#5 Outsmarted Demon: "We’re already so behind our competitors that we’re scared we'll be left in their dust."
If you want to differentiate, then you’ll blaze an entirely new trail… so in planning around this fear you'll be planning on how to differentiate from everybody else. This differentiation might take the form of a using a different social media tool (they may use a blog, where you build a Wiki), it might be in how you use Twitter (they may want to promote their developments, where you want to provide another customer service channel) or it might be the unique focus of your content. Further, it may also be in the company personalities that are the voice of your social media programs.
So long as you are mindful of how you're differentiating--and how that differentiation provides unique value--you will avoid the "me-too, same-old" trap. (And this holds true in all your marketing programs and strategy, not just your social media ones.)
#6 Uncool Demon: "Unlike, say, Google and Twitter, we’re not a “technology company” so we're afraid that we’ll sound or appear out-of-touch, or un-hip."
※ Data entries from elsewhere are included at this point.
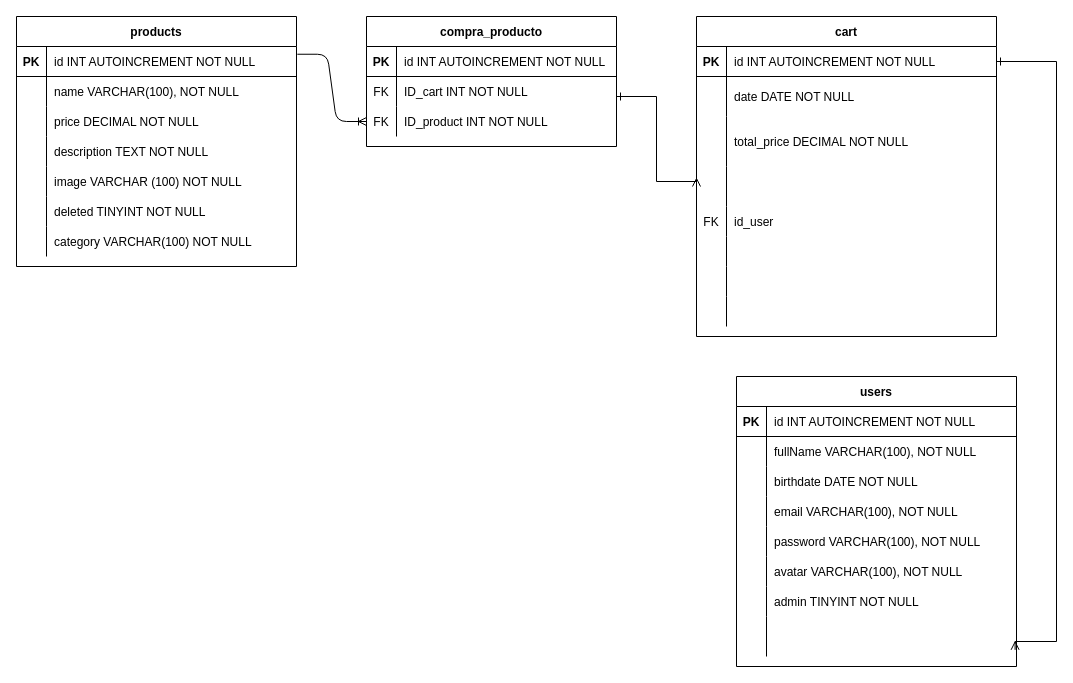
Above: .drawio in 0621CDFSNCN12LAED/grupo-07 (draw.io), before the change. Source tidied: cells renumbered, new cells numbered last; positions are measured from the earlier drawing's top-left corner, leaving out a move shared by most shapes. Both pictures are drawn from the tidied source at 100%, with x=0, y=0 at pixel (16, 16).
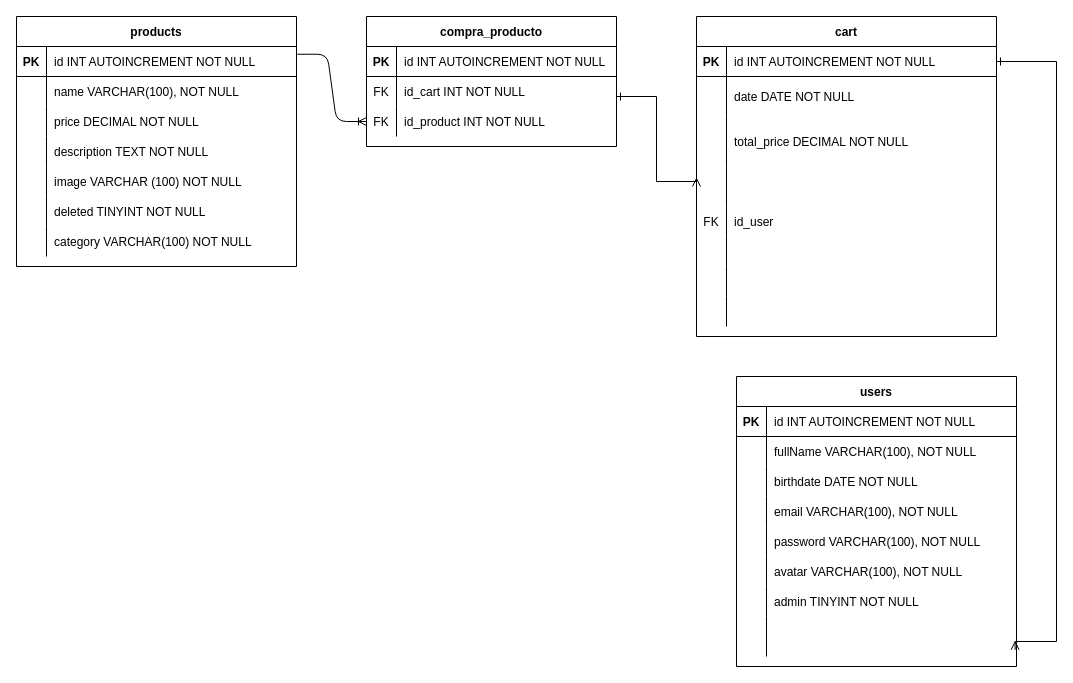
The same diagram, later.

The change refers to these unchanged cells:
```xml
<mxCell id="80" style="shape=partialRectangle;fillColor=none;top=0;left=0;bottom=0;right=0;points=[[0,0.5],[1,0.5]];portConstraint=eastwest;" parent="76" vertex="1">
  <mxGeometry y="60" width="250" height="30" as="geometry" />
</mxCell>
<mxCell id="83" style="shape=partialRectangle;fillColor=none;top=0;left=0;bottom=0;right=0;points=[[0,0.5],[1,0.5]];portConstraint=eastwest;" parent="76" vertex="1">
  <mxGeometry y="90" width="250" height="30" as="geometry" />
</mxCell>
```

What changed in the source:
```diff
@@
-    <mxCell id="82" value="ID_cart INT NOT NULL " style="shape=partialRectangle;fillColor=none;top=0;left=0;bottom=0;right=0;align=left;spacingLeft=6;overflow=hidden;" parent="80" vertex="1">
+    <mxCell id="82" value="id_cart INT NOT NULL " style="shape=partialRectangle;fillColor=none;top=0;left=0;bottom=0;right=0;align=left;spacingLeft=6;overflow=hidden;" parent="80" vertex="1">
       <mxGeometry x="30" width="220" height="30" as="geometry" />
     </mxCell>
@@
-    <mxCell id="85" value="ID_product INT NOT NULL" style="shape=partialRectangle;fillColor=none;top=0;left=0;bottom=0;right=0;align=left;spacingLeft=6;overflow=hidden;" parent="83" vertex="1">
+    <mxCell id="85" value="id_product INT NOT NULL" style="shape=partialRectangle;fillColor=none;top=0;left=0;bottom=0;right=0;align=left;spacingLeft=6;overflow=hidden;" parent="83" vertex="1">
       <mxGeometry x="30" width="220" height="30" as="geometry" />
     </mxCell>
```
The first thing to remember is that if you're not a tech company, then it's not likely that your market is on the cutting edge either ... and even if they are, they will not expect you to be. But, insofar as ensuring that the technology you're using is both bulletproof and user-friendly, there are many resources that you can retain to that end.
Most of all, it's not about providing the "coolest" content or features, but providing benefits that are truly useful and helpful to your audiences. Take the simple benefit of solving problems--if your content or program can help people do something more easily, much faster and equip them with more knowledge, they'll be thankful. Keep in mind that adding value is wrought through adding a benefit or solving a problem (or both). Just remember to map your content and benefits to ones that support the competencies and the benefits of your products and services. And then you'll be hip to your audiences, too.
The demon of our own making... and our own demise
So, give it a go, and sprinkle some therapy in your own work when transitioning companies to social media. Along with regaling the many opportunities of social media to companies, try your hand at helping them to identify and admit their fears--and then amply prepare them with plans for turning any negatives into positives.
But don't forget to remind companies of the biggest fear (risk) of all: if your company is paralyzed by these demons, you'll miss out on the many rewards of this new era and run the very real risk of being perceived as outdated and irrelevant... all while your savvy competitors--who have already faced down their demons--have leveraged these media to amass a greater share of hearts, minds and, yes, market share (and taken part of yours in the process).
And that's truly a demon of your very own making.
Update: I'll be speaking on "Slaying The Web 2.0 Fear Demons" at an upcoming conference, details here.